◆ Directions
For each line below, check for "const"; give only the total of lines where it occurs.

[Start of Attachment]

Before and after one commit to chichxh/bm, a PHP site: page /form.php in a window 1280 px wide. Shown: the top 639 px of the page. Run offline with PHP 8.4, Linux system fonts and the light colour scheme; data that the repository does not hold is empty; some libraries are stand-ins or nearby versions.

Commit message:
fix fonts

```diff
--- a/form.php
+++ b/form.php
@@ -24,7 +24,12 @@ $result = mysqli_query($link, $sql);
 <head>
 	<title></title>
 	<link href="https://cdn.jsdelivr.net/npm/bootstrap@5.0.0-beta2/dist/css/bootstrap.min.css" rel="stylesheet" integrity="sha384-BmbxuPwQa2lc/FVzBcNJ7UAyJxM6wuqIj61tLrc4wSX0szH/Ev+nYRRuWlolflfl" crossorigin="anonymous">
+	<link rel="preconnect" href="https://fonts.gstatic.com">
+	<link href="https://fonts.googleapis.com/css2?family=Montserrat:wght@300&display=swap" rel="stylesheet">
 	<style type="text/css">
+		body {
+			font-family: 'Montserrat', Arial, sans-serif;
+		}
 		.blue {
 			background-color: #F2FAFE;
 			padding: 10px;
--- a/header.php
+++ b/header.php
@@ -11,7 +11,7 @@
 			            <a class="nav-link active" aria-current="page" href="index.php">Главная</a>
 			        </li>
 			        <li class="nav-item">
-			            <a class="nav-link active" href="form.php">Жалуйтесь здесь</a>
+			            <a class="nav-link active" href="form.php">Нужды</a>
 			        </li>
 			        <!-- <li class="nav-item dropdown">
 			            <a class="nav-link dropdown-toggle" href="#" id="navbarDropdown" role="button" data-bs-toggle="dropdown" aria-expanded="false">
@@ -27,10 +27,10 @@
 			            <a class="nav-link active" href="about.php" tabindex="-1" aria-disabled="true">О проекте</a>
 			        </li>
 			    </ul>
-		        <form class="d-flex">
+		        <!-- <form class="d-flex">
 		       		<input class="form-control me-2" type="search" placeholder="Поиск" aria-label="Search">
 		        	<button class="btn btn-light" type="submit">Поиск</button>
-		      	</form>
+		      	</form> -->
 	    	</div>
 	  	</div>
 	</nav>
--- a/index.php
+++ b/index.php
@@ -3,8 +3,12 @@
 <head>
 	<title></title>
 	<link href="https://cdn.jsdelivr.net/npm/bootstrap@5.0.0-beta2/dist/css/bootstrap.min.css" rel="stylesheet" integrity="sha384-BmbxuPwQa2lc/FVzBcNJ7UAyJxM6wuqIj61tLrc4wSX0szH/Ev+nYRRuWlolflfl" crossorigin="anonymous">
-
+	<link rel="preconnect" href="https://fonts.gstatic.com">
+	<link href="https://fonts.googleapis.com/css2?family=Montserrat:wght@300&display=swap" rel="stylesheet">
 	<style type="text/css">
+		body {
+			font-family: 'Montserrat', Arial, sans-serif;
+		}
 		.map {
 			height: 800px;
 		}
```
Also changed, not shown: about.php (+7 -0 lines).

[End of Attachment]
[Start of Attachment]

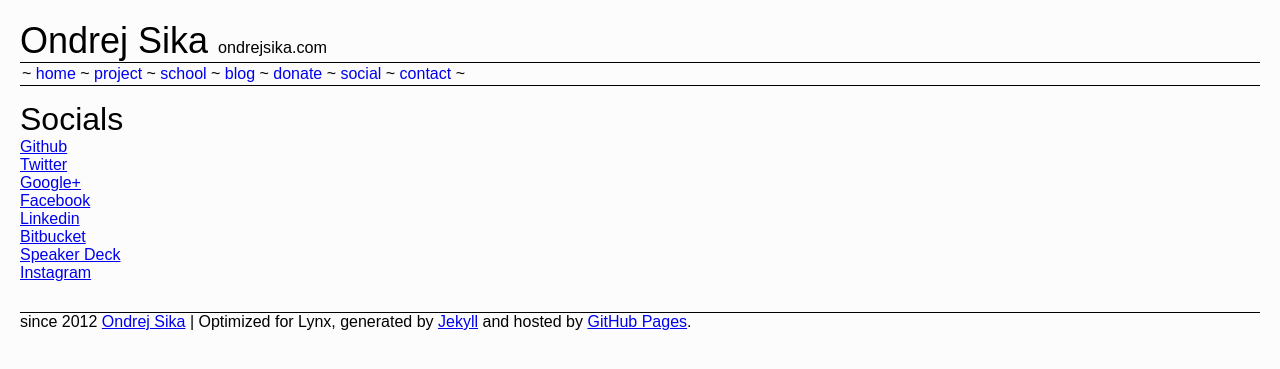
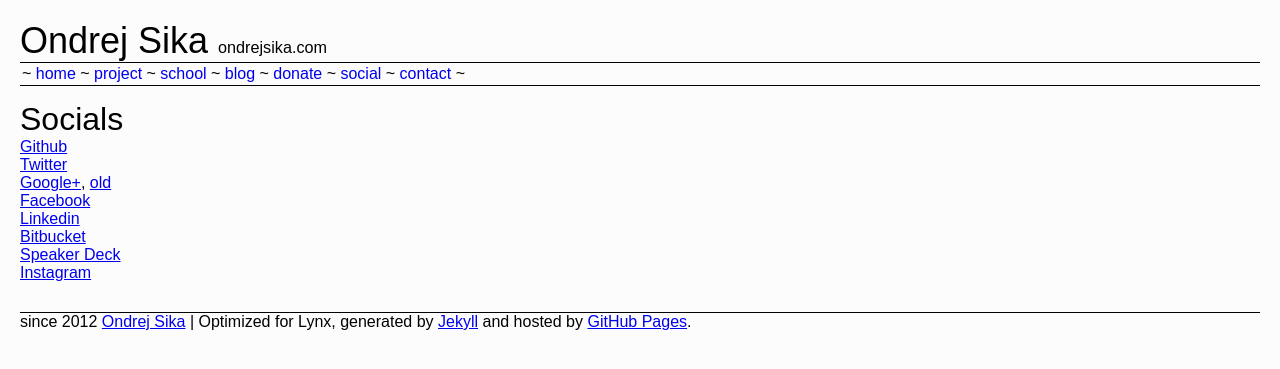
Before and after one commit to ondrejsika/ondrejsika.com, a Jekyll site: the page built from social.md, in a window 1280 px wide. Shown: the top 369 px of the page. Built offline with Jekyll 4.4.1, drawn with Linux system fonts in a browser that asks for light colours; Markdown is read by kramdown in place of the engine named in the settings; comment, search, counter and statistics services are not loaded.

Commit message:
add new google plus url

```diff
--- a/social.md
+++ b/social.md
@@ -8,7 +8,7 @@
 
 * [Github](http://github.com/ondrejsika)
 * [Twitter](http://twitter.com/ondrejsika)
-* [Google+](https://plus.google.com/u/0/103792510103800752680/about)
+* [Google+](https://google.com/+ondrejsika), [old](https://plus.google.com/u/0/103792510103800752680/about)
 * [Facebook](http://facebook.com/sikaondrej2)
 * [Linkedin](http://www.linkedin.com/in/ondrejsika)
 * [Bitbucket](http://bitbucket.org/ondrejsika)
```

[End of Attachment]
[Start of Attachment]

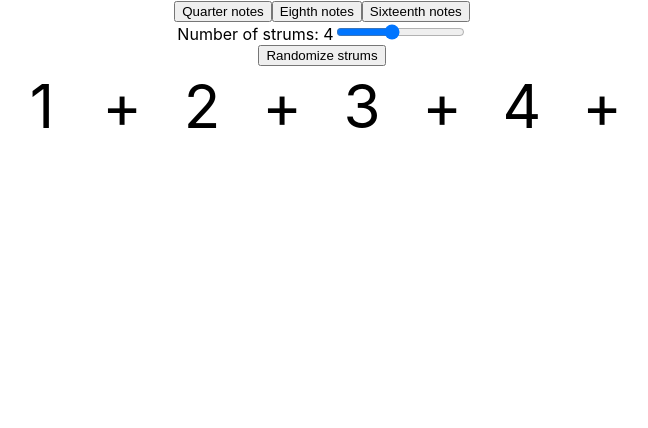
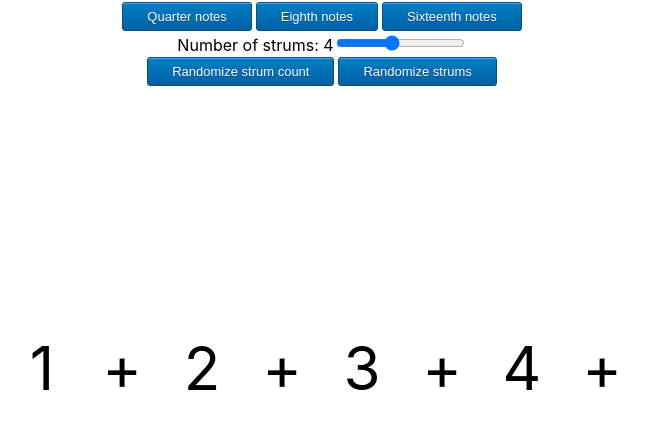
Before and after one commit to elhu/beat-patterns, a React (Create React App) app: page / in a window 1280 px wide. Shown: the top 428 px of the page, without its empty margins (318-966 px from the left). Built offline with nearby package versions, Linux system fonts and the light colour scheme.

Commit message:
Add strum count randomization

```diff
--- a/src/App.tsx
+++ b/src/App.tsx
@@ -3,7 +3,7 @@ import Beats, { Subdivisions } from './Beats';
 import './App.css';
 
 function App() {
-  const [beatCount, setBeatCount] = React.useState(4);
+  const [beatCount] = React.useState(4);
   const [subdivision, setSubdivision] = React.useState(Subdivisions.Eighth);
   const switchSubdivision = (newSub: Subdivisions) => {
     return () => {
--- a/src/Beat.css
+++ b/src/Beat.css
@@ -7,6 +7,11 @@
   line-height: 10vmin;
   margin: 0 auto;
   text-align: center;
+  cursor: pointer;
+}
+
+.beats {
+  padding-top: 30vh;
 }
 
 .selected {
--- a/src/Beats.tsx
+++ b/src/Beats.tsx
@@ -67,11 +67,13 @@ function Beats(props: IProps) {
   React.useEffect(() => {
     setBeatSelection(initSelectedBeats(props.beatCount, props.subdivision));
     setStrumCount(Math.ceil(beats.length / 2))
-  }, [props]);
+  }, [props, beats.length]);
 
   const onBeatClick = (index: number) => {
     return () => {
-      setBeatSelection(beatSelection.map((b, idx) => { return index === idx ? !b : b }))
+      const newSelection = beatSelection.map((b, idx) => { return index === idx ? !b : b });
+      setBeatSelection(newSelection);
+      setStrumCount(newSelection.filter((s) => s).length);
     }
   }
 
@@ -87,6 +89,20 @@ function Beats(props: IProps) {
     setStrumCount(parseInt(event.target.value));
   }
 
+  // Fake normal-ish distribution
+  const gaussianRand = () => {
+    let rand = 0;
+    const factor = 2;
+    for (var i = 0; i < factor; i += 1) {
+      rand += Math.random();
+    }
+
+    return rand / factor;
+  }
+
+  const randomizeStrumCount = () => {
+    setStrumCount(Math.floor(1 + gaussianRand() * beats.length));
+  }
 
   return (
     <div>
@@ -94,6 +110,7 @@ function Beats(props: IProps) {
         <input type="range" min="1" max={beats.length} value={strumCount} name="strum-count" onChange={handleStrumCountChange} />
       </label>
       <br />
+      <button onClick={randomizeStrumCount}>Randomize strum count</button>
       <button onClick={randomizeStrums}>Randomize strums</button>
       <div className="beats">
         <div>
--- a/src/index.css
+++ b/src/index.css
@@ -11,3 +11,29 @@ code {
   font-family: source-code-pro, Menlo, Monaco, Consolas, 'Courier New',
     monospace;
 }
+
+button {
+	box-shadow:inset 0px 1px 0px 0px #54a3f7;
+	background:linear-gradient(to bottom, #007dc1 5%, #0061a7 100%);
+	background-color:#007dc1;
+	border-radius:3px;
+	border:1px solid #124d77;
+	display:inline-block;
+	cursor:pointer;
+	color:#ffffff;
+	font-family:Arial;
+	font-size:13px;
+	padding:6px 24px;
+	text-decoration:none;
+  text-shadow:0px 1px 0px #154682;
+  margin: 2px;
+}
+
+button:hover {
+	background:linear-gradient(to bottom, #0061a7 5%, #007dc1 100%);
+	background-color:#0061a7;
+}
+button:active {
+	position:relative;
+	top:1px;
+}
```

[End of Attachment]

◆ Answer section
9